Angela envisions a world in which all members of society have the skills and the resources to use the Internet for the betterment of themselves and their communities. Since 1997 Angela has worked on digital inclusion issues with local community organizations, the National Telecommunications Information Administration, state governments, and the Schools, Health & Libraries Broadband (SHLB) Coalition. A portfolio of her written work is at angelasiefer.com. Email Angela at email@example.com
Research and Policy Coordinator
Bill has been active in local and national efforts to promote digital empowerment for low income people and communities since 1996, when he organized Cleveland’s first neighborhood technology center and home computer ownership program. More recently Bill directed one of the largest sustainable broadband adoption initiatives funded by the U.S. Commerce Department’s Broadband Technology Opportunities Program. He now directs Connect Your Community 2.0, a collaborative of digital inclusion practitioners in Cleveland and Detroit. Email Bill at firstname.lastname@example.org.
Intern; Policy Development
Andrew is a student at Fort Hays State University in Hays, Kansas. At his University, he serves as both President of the Interfraternity Council and President of his Fraternity, Sigma Alpha Epsilon. He is working on a degree in Accounting and Finance, but has a passion for public policy. During the summer of 2016 he interned at Senator Pat Roberts’ office in Washington D.C. Andrew is also Bi-lingual in Vietnamese and English. Email Andrew at email@example.com
Matthew is a librarian and web literacy advocate. He has worked since 2014 on issues of digital inclusion and professional development at libraries across New York. Before that Matthew worked in academic publishing, and remains engaged with open access scholarly communications through his work as Managing Editor of the Journal of New Librarianship. In addition to his role managing the IMLS-funded Digital Inclusion Corps, Matthew handles a variety of other projects for NDIA, including a revamp of their web properties. Matthew is based in Ithaca, NY. Email Matthew at firstname.lastname@example.org
Mary Beth Henry
Former Director of the City of Portland’s Office for Community Technology, Mary Beth Henry initiated and oversaw development of Portland’s Broadband Strategic Plan and Digital Equity Action Plan. In 2016, she was selected to present a peer-reviewed paper Connecting to Our Future: The Digital Livable City at the International Making Cities Livable conference in Rome, Italy. She has received two awards from NATOA, where she has previously served as both a board member and President: 2016 Broadband Visionary of the Year and Strategic Plan of the Year. Mary Beth also served on the governor-appointed Oregon Broadband Advisory Council from 2009-2016. Email Mary Beth at email@example.com
NDIA Directing Council
Laura Breeden, Digital Inclusion Advocate, NDIA Directing Council Chair
Amina Fazlullah, Mozilla Fellow, NDIA Policy Advisor, NDIA Directing Council Vice-Chair (Email Amina at firstname.lastname@example.org)
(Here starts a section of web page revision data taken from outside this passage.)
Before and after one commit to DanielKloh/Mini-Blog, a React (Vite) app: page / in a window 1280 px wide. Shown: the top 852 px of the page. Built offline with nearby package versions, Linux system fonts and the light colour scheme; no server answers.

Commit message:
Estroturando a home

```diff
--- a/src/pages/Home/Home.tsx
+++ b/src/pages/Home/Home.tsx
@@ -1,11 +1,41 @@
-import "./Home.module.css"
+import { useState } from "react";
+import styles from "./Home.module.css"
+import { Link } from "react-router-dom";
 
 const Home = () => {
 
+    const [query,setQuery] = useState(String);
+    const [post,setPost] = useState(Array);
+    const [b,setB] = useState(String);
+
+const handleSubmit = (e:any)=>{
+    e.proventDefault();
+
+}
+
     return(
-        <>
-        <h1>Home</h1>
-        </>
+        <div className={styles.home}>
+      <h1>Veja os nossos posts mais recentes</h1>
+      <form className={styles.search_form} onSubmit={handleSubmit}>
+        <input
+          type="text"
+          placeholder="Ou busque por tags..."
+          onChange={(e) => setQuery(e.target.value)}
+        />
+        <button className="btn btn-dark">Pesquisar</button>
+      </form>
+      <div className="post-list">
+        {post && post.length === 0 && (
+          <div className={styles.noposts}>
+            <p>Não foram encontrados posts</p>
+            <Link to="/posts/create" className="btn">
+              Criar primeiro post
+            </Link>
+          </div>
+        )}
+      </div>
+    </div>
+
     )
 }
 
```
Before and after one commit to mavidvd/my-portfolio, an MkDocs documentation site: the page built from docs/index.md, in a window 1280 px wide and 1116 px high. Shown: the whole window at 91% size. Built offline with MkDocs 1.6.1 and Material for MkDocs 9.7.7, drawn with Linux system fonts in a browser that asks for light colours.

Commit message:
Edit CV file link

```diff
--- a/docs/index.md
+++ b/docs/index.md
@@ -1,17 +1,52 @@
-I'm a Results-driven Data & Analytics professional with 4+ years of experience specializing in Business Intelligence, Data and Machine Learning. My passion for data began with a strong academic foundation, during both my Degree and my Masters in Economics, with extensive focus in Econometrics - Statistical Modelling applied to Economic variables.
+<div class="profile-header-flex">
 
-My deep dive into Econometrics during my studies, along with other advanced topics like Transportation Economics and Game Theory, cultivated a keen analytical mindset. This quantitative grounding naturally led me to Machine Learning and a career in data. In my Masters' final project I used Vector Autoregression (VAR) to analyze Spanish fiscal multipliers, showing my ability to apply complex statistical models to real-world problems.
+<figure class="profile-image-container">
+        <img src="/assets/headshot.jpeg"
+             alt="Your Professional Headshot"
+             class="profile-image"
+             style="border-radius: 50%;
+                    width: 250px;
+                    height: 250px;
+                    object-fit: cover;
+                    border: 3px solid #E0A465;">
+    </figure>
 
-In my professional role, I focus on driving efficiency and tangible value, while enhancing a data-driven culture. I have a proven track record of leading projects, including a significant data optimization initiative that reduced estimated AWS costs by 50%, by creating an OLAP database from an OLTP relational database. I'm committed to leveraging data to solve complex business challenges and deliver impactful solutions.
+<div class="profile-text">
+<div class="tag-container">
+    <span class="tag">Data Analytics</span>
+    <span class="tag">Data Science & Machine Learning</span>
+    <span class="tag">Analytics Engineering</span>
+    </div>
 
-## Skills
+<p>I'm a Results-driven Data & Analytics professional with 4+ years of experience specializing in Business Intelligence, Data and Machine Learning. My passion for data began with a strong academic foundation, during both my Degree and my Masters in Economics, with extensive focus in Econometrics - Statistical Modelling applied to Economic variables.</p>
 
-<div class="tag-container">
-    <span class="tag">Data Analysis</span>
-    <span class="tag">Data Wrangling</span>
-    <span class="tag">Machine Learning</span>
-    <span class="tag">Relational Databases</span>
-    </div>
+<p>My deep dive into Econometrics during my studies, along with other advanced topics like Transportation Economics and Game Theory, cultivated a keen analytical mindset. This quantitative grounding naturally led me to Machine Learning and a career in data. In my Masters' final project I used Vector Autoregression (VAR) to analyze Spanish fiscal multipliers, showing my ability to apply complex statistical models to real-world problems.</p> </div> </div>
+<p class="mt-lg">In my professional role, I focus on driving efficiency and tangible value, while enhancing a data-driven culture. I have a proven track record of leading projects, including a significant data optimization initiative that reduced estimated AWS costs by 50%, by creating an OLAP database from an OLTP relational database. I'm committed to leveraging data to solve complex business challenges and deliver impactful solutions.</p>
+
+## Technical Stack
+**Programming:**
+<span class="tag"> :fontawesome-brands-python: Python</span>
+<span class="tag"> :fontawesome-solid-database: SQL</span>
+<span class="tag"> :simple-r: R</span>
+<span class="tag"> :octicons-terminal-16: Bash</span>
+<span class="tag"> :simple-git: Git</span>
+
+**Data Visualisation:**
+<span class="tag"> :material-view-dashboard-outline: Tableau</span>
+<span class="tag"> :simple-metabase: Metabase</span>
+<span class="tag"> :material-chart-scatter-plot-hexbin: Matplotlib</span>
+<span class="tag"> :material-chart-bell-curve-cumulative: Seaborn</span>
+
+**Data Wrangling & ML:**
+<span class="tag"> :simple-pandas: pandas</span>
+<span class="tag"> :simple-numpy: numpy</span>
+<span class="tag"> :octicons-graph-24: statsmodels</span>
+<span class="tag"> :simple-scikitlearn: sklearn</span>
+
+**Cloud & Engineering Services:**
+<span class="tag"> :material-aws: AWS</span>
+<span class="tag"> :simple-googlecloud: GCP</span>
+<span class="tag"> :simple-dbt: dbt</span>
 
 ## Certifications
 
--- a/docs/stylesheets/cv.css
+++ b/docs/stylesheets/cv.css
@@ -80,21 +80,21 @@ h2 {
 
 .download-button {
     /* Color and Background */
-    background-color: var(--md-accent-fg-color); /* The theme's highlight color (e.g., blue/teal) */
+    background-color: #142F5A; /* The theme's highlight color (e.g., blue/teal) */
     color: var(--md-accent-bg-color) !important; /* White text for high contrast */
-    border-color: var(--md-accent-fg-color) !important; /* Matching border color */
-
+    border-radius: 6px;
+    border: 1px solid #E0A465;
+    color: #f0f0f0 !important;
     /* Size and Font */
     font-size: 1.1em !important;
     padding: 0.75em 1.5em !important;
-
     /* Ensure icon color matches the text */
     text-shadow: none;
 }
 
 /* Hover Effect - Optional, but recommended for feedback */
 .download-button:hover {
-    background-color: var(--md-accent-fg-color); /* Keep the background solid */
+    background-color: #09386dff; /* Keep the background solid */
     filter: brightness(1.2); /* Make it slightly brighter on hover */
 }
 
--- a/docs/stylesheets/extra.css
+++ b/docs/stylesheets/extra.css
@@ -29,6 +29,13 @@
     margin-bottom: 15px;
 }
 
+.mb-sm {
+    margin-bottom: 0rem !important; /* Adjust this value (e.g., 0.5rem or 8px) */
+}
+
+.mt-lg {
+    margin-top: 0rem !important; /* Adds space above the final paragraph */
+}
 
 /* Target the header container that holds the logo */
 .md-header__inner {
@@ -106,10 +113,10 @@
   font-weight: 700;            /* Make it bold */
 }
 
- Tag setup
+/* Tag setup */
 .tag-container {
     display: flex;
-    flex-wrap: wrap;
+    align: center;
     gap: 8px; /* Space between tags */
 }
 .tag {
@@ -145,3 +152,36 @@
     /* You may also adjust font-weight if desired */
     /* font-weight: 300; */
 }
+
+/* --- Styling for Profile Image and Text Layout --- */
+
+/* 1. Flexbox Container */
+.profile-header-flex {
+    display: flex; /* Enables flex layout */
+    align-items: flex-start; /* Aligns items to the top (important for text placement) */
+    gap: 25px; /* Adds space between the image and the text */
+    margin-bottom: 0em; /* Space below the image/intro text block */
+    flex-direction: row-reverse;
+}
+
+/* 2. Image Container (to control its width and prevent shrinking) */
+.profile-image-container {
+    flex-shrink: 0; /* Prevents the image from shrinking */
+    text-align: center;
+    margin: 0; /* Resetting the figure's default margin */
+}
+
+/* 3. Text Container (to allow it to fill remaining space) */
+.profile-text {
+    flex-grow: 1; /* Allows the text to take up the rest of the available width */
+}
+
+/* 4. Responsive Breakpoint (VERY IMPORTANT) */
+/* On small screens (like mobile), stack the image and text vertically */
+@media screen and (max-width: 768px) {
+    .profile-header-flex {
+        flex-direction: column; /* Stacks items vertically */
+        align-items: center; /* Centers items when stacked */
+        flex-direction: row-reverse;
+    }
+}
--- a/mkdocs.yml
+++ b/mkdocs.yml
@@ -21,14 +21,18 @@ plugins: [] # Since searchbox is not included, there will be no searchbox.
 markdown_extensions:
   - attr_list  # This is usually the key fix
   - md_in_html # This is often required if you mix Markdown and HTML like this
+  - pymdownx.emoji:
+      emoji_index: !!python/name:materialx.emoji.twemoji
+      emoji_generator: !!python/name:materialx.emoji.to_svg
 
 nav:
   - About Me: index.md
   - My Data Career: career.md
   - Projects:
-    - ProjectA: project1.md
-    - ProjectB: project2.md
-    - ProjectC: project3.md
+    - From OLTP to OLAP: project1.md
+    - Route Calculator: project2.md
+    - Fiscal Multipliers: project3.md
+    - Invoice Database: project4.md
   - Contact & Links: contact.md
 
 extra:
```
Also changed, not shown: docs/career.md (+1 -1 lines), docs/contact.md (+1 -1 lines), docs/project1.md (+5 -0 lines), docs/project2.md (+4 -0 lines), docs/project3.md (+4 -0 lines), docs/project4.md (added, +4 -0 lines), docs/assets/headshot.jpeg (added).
Luke Swarthout, Director of Adult Education Services, New York Public Library, NDIA Directing Council Secretary
Carrie Coogan, Director of Public Affairs and Community of Readers, Kansas City Public Library
Elizabeth Lindsay, Executive Director, Byte Back
John Windhausen, Executive Director, SHLB Coalition
Kami Griffiths, Executive Director, Community Technology Network
Susan Corbett, CEO, Axiom Technology and Axiom Education & Training Center
Wanda Davis, Executive Director, Ashbury Senior Computer Community Center
Roberto Gallardo, Associate Extension Professor, Mississippi State University Extension Center for Technology Outreach
- Build a national organization of local, regional and national broadband adoption providers, advocates and individual supporters.
- Develop and empower a community of practice of on-the-ground broadband adoption providers.
- Engage with affiliates and national partners to develop or identify local, state and federal policies that strengthen (financially and politically) local broadband adoption programs.
- Keep affiliates informed about current and proposed local, state and federal polices that may impact local broadband adoption programs.
- Engage with affiliates and national partners to create new philanthropic and corporate digital inclusion partnerships.
- Support the development of research and evaluation that can inform public policy and digital inclusion programs.
Non-profit organizations, libraries and local government working on broadband adoption programs have long discussed the need for a national coalition. The time is now. The FCC’s expansion of Lifeline to include a broadband subsidy, their overall interest in increasing broadband adoption and increased attention to digital inclusion at local, state and national levels creates a unique opportunity.
We welcome new affiliates, partners and sponsors.